Wilson and the Problems
of Neutrality, 1914–1917
For Woodrow Wilson, who had a positive disinclination to play the game of power politics, events on the international stage intruded fatefully from 1914 to 1917. By the spring of 1915, the United States was the only great power not directly involved in the war then raging from Europe to the Far East. Wilson desired only to deal fairly with both sides, to avoid military involvement, and to bring the war to an end as rapidly as possible. Like Jefferson and Madison a century earlier, however, he soon discovered that neutrality has many perplexities and perils.
Wilson's responses to the challenges to America's peace and security raised by the death grapple of the opposing alliances is still often misunderstood, notwithstanding scores of books and articles. Historians and publicists have too often looked for culprits instead of facts. They have too often misunderstood the facts when they found them. They have too often written as if Wilson and his advisers made policies in a vacuum, independent of conflicting pressures. If we can see Wilson's policies during the period of neutrality in the light of his convictions and objectives, the events and pressures (both domestic and foreign) that constantly played upon him, and the options available to him, then we will see that his tasks in foreign policy at this most critical juncture in the twentieth century were neither simple nor easy.

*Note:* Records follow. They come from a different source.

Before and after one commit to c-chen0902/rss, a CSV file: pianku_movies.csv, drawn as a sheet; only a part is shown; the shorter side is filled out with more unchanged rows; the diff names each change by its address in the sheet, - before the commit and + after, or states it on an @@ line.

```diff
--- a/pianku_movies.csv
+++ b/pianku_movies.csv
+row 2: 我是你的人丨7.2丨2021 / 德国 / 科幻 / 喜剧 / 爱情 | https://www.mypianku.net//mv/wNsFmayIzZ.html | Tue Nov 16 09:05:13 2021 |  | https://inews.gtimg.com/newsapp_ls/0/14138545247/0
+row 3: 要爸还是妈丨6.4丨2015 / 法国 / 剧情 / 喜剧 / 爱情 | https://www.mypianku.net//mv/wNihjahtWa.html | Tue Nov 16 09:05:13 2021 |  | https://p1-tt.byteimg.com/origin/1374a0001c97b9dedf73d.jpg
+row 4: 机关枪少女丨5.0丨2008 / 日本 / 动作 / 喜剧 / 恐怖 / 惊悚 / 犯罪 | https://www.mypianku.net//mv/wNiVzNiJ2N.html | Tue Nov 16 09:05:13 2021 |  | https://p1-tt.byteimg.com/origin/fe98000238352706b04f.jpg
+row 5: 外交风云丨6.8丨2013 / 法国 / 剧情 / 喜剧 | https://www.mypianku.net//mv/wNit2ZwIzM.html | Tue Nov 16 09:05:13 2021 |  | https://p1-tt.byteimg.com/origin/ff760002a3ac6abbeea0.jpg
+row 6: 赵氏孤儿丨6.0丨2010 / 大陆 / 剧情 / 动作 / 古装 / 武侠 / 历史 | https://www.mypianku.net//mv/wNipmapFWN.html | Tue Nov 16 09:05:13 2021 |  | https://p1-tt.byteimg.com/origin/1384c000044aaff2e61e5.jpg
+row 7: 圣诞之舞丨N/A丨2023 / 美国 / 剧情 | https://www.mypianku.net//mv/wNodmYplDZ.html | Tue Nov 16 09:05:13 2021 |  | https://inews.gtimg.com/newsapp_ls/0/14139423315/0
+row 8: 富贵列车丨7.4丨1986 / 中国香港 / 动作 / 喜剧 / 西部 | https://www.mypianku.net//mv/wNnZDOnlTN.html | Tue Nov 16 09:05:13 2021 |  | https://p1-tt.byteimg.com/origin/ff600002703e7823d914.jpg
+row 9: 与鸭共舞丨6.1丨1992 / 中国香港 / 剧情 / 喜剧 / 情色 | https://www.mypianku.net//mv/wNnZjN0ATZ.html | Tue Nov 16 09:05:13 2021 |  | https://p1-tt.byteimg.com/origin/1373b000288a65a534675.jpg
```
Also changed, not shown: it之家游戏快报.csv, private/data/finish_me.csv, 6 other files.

The most significant pressures affecting Wilson's decisions throughout the period 1914 to 1917 were the attitudes and opinions